The Five Mistakes Every New Cyclist Makes

Riding a bike and becoming a cyclist is often a big step into the unknown. It’s only natural that you would make mistakes when starting out. Here are some of the mistakes that every new cyclist makes to help you start properly.

1. Riding Too Much

As someone newly experiencing the joys of cycling, you might be tempted to ride your bike for as far and long as possible. This isn’t a good idea for beginners. It takes time to build up tolerance and resistance to cycling, such as spending time sat in the saddle and overall endurance. You’ll build endurance better by taking frequent short rides rather than infrequent long ones. Cycling too much hinders your progress and could put you off biking.

2. Getting Too Hot or Cold

New cyclists tend to wear just the one waterproof jacket if the weather gets bad or just a t-shirt when the weather is good. However, layering is the key to maintaining an optimal body temperature for every ride. Start by putting together a base layer to wick away sweat and work from there. Build on the first layer with gilets, jerseys, leg warmers, arm warmers, soft shells, and windproof or waterproof jackets as needed. Wear breathable biking clothes to allow perspiration to escape and add or remove layers if you’re feeling too hot or cold.

3. Buying All Their Kit Online to Save Money

Cycling can be an expensive hobby. There’s nothing wrong with buying some things online, but some things are only worth getting if they fit you and your needs, such as clothes and upgraded bike parts. Instead of saving some money by shopping online, it’s better to get the value of visiting a bike shop and talking to an experienced member of staff who can help. It might cost more financially, but the guidance you get – and the better-quality gear – is more than worth it.

4. Hiding at the Edge of a Road

Have you ever heard the expression that if you give people an inch they’ll take a mile? This applies to road space. If you stick to the side of the road because you are embarrassed, nervous, or scared of other road users, they will try to squeeze against you when they don’t have enough room to do so safely. Hiding at the side of the road is also putting you in danger because other road users don’t expect to see someone that far to the side of the road. They might not notice you. It’s better to ride about a metre from the kerb and have more confidence in yourself.

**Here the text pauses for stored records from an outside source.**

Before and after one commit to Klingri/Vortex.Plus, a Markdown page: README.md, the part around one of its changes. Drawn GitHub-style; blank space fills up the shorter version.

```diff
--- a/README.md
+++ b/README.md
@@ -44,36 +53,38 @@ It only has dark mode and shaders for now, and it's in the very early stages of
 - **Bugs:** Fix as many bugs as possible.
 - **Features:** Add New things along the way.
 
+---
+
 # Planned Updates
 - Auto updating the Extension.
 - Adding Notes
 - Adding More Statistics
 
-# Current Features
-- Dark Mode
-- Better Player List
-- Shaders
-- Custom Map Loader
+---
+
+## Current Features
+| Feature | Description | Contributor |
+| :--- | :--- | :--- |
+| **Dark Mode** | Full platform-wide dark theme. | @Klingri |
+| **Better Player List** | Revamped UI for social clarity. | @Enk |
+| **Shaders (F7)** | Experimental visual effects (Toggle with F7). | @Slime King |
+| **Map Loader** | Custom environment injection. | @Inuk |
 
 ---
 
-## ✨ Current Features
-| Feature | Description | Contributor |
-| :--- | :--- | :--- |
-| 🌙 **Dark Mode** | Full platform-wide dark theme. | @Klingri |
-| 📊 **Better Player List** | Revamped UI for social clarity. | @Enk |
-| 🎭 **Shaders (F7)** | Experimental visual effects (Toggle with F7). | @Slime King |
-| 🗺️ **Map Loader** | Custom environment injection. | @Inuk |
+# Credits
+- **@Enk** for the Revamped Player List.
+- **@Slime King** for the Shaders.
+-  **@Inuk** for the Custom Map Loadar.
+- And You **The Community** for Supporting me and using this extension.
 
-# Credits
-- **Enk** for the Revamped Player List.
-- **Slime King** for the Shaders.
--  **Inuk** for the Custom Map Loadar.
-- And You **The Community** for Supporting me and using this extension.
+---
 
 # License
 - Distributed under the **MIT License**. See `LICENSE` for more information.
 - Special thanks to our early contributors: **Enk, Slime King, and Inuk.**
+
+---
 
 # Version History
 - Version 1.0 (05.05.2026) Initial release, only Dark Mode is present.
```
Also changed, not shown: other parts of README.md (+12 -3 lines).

5. Obsessing Over Being in a Cycle Lane

Being in a cycle lane doesn’t necessarily mean you are safe. A combination of lazy drivers and poorly designed infrastructure means that some bike lanes aren’t fit for purpose. Take a good look at the lane. If it doesn’t let you ride a metre from the kerb and allow cars to pass safely, then avoid it or ride on the outside lane. This forces drivers to give you enough room instead of thinking that it’s fine if they don’t go into the lane themselves.

Lena Patel
Lena Patel

I had my first taste of road bicycle racing when I was fifteen years old, now many years later I still get that magical sense of euphoria every time I prepare for a race.

We Got Bikes